Kağıt Türü1. Hamur
Thoreau'sCivil Disobedienceespouses the need to prioritize one's conscience over the dictates of laws. It criticizes American social institutions and policies, most prominently slavery and the Mexican-American War.
Thoreau begins his essay by arguing that government rarely proves itself useful and that it derives its power from the majority because they are the strongest group, not because they hold the most legitimate viewpoint. He contends that people's first obligation is to do what they believe is right and not to follow the law dictated by the majority. When a government is unjust, people should refuse to follow the law and distance themselves from the government in general.
A person is not obligated to devote his life to eliminating evils from the world, but heisobligated not to participate in such evils. This includes not being a member of an unjust institution (like the government).
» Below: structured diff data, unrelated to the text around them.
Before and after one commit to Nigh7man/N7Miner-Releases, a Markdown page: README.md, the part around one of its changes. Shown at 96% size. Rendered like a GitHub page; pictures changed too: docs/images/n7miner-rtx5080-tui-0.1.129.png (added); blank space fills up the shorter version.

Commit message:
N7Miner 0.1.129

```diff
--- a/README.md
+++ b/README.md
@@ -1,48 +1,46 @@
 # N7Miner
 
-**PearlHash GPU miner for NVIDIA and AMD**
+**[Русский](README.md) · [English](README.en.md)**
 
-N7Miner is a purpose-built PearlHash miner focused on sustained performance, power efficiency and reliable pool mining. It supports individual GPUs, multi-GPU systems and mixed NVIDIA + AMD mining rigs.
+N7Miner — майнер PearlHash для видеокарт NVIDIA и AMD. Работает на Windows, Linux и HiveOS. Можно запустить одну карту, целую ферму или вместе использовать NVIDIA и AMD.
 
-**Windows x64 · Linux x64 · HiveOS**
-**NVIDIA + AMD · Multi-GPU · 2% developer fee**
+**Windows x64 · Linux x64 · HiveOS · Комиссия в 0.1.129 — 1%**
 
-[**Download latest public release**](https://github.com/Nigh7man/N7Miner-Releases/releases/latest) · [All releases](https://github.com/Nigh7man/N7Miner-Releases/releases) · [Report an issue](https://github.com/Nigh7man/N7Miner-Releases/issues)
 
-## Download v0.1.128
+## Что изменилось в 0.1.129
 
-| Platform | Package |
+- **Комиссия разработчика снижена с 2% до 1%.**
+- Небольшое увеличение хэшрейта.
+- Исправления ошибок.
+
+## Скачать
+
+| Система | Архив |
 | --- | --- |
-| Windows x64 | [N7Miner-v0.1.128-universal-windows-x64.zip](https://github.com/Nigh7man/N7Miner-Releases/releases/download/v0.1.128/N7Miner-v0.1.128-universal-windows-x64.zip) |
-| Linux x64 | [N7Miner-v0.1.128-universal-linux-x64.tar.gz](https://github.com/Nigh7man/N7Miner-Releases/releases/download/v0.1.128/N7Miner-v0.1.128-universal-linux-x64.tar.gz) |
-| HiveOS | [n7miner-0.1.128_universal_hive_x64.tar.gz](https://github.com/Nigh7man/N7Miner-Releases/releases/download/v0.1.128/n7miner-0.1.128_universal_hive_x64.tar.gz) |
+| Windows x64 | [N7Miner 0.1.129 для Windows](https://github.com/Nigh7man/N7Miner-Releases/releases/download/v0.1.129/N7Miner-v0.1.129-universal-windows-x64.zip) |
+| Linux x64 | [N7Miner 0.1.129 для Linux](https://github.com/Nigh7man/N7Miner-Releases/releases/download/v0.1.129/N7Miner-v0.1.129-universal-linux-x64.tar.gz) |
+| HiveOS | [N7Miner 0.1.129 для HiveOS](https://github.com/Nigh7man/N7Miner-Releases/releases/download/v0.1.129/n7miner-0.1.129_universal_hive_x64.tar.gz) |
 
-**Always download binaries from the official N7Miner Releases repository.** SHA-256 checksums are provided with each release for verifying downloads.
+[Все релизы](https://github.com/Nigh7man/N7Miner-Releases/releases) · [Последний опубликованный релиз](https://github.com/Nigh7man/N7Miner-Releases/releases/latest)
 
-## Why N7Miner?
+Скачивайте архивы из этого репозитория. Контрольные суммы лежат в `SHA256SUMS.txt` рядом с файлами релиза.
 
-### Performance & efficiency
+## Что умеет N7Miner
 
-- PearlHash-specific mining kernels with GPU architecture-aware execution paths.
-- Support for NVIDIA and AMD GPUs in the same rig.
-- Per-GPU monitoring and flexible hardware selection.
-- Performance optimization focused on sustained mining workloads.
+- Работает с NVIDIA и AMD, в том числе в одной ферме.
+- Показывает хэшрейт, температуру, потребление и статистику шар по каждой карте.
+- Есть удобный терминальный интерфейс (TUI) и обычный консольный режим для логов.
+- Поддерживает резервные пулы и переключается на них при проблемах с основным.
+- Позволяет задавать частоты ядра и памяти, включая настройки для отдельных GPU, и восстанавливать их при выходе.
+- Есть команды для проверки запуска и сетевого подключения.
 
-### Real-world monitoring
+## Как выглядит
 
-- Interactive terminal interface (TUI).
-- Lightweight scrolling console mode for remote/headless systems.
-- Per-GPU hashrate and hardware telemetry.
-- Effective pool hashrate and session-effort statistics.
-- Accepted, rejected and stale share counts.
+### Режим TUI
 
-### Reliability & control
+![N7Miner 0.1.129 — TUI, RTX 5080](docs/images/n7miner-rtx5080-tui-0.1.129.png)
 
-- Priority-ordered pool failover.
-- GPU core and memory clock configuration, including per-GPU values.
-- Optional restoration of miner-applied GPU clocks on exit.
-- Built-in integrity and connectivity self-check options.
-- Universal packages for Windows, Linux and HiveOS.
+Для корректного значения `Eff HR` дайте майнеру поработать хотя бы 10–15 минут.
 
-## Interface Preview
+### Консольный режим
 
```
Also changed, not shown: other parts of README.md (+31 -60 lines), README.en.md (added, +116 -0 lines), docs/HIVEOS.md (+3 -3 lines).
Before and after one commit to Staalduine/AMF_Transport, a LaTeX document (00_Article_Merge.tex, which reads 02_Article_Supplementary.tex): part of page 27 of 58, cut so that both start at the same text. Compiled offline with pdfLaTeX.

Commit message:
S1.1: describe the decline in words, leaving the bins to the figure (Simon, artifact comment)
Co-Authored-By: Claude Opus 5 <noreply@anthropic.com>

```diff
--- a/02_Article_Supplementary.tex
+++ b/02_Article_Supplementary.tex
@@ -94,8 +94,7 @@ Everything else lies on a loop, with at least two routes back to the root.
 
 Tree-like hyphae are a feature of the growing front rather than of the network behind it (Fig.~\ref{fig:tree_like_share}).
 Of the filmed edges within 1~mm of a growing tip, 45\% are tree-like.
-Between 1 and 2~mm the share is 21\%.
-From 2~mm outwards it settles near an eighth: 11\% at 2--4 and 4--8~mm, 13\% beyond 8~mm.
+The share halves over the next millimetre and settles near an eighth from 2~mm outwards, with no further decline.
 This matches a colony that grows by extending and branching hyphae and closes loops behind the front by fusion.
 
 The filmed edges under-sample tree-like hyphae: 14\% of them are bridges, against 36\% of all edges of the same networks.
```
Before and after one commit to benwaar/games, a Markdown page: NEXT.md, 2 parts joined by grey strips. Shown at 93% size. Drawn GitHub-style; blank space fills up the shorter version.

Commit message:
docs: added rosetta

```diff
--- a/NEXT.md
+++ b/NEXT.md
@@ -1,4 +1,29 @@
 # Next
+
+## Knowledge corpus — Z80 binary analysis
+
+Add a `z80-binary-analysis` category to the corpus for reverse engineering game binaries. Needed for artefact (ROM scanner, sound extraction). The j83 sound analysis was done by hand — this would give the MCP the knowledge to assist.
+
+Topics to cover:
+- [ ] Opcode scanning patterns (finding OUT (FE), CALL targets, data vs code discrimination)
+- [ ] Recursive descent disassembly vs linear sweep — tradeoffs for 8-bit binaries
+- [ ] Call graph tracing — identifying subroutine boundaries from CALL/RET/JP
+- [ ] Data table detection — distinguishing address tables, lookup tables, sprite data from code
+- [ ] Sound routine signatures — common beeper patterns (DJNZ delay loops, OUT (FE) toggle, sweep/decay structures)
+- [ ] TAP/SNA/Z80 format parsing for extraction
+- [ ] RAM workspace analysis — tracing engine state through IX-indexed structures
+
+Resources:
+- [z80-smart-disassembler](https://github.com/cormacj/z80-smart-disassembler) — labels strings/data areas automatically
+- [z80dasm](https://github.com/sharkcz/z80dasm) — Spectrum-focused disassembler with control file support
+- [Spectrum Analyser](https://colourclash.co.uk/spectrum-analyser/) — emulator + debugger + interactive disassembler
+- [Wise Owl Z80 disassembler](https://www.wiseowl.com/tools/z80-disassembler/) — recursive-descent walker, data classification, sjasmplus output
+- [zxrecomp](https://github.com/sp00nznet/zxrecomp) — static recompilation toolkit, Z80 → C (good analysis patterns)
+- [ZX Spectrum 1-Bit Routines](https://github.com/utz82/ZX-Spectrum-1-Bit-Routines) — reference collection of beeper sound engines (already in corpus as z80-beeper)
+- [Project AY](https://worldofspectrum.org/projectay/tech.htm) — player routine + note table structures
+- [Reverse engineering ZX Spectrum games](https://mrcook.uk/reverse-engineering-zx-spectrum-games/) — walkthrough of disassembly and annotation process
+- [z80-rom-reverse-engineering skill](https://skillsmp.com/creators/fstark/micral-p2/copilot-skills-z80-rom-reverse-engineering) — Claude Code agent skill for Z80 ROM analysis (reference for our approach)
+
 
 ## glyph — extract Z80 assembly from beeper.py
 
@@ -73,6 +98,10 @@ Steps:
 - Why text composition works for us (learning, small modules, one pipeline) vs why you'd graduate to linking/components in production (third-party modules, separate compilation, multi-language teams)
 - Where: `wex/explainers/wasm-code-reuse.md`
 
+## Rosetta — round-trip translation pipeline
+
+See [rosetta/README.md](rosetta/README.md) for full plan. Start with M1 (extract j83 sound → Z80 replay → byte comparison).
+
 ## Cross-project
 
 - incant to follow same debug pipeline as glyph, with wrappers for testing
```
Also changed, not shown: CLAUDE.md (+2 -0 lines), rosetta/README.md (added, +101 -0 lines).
Thoreau further argues that the United States fits his criteria for an unjust government, given its support of slavery and its practice of aggressive war.